GIVEN RECORDS below:

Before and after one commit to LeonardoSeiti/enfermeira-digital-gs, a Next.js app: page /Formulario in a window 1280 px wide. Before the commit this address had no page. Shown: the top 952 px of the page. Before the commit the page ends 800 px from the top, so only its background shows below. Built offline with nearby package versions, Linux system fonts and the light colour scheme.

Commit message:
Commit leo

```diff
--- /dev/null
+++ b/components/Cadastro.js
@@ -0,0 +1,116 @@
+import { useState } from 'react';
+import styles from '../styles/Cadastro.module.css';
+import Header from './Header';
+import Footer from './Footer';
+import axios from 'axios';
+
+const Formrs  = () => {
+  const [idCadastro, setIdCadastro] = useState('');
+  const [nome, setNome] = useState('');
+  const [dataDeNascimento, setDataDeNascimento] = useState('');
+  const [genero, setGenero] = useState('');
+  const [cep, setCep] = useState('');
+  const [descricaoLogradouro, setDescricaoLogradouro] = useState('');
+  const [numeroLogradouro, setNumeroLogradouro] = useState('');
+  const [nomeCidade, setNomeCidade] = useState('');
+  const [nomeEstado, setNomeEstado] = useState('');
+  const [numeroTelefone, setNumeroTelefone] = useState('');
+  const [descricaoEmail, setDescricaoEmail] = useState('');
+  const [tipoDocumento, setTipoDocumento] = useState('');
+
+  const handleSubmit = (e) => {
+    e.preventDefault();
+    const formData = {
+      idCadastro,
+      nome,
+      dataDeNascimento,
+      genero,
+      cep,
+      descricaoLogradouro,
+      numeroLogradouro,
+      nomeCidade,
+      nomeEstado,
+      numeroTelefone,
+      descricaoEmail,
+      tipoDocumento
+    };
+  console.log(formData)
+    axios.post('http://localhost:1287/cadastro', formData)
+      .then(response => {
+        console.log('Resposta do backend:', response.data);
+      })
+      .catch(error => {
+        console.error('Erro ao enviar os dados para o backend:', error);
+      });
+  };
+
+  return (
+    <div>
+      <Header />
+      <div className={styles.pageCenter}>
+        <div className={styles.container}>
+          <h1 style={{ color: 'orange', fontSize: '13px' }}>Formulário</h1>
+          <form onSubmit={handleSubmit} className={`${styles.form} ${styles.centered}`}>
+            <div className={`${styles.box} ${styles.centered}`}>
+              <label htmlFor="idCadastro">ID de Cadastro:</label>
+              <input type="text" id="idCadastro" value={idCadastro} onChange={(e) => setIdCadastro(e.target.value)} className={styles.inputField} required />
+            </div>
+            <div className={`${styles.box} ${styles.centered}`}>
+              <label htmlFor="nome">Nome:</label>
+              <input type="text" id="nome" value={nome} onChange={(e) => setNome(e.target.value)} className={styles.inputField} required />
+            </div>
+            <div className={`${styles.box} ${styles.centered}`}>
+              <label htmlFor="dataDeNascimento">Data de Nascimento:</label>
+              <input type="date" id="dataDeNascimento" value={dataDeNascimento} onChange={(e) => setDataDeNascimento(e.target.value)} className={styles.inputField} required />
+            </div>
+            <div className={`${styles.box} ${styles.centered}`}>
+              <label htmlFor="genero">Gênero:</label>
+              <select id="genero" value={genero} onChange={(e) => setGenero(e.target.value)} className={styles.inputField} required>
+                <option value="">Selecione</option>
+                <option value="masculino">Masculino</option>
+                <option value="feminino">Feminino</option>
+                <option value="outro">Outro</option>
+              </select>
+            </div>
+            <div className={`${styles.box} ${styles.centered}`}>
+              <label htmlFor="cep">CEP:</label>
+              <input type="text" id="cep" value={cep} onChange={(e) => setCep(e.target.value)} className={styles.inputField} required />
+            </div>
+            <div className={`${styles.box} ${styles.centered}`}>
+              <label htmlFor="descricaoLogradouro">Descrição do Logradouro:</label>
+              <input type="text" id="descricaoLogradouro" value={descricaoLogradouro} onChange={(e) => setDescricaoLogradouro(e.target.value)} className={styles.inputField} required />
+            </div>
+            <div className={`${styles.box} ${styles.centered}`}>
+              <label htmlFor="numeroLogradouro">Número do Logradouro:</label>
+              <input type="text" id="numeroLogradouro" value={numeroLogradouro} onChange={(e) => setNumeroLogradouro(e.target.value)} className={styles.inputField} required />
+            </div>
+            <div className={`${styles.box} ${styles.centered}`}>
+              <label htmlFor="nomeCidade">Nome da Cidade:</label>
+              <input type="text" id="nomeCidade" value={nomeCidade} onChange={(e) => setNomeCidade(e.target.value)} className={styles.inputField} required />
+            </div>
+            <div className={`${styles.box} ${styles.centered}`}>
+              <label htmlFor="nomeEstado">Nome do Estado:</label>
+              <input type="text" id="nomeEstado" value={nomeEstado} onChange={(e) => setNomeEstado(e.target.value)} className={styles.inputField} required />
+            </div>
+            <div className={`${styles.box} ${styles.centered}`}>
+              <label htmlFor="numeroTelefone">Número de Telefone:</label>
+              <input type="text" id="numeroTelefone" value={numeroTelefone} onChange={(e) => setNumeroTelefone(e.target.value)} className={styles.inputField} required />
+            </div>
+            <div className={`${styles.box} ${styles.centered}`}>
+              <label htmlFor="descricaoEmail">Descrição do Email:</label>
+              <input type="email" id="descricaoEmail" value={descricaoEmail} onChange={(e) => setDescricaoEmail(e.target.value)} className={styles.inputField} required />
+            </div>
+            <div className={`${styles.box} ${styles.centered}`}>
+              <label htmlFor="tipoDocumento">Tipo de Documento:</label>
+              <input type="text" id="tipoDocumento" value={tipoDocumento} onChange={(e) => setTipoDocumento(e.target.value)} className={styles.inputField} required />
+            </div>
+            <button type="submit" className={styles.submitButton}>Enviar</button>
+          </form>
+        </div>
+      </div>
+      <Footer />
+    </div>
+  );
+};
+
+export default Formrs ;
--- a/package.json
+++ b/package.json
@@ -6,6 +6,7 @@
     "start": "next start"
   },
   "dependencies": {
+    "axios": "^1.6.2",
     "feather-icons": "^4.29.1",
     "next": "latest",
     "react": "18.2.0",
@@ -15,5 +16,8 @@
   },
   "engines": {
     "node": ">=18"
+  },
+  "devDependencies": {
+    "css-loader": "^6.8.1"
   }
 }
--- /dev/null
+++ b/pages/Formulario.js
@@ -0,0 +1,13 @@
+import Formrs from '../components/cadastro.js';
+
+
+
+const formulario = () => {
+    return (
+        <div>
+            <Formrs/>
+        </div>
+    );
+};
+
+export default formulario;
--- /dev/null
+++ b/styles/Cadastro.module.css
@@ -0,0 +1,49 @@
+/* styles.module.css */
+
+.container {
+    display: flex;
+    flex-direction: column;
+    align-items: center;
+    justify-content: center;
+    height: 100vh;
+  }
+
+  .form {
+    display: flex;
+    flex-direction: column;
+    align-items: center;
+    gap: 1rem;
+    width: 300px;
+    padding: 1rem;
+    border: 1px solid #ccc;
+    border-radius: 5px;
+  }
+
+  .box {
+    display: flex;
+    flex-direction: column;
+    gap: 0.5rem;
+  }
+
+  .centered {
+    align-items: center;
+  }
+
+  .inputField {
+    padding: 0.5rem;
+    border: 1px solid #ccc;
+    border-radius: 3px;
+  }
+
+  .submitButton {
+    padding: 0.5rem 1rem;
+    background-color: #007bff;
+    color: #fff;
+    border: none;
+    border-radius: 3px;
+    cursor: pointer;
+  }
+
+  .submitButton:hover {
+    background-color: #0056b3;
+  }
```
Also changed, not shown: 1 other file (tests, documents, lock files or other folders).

End of GIVEN RECORDS.

Throughout the material above, report each line holding the word "from".

#### EXERCISE ANSWER
Before and after one commit to LeonardoSeiti/enfermeira-digital-gs, a Next.js app: page /Formulario in a window 1280 px wide. Before the commit this address had no page. Shown: the top 952 px of the page. Before the commit the page ends 800 px from the top, so only its background shows below. Built offline with nearby package versions, Linux system fonts and the light colour scheme.
+import { useState } from 'react';
+import styles from '../styles/Cadastro.module.css';
+import Header from './Header';
+import Footer from './Footer';
+import axios from 'axios';
+import Formrs from '../components/cadastro.js';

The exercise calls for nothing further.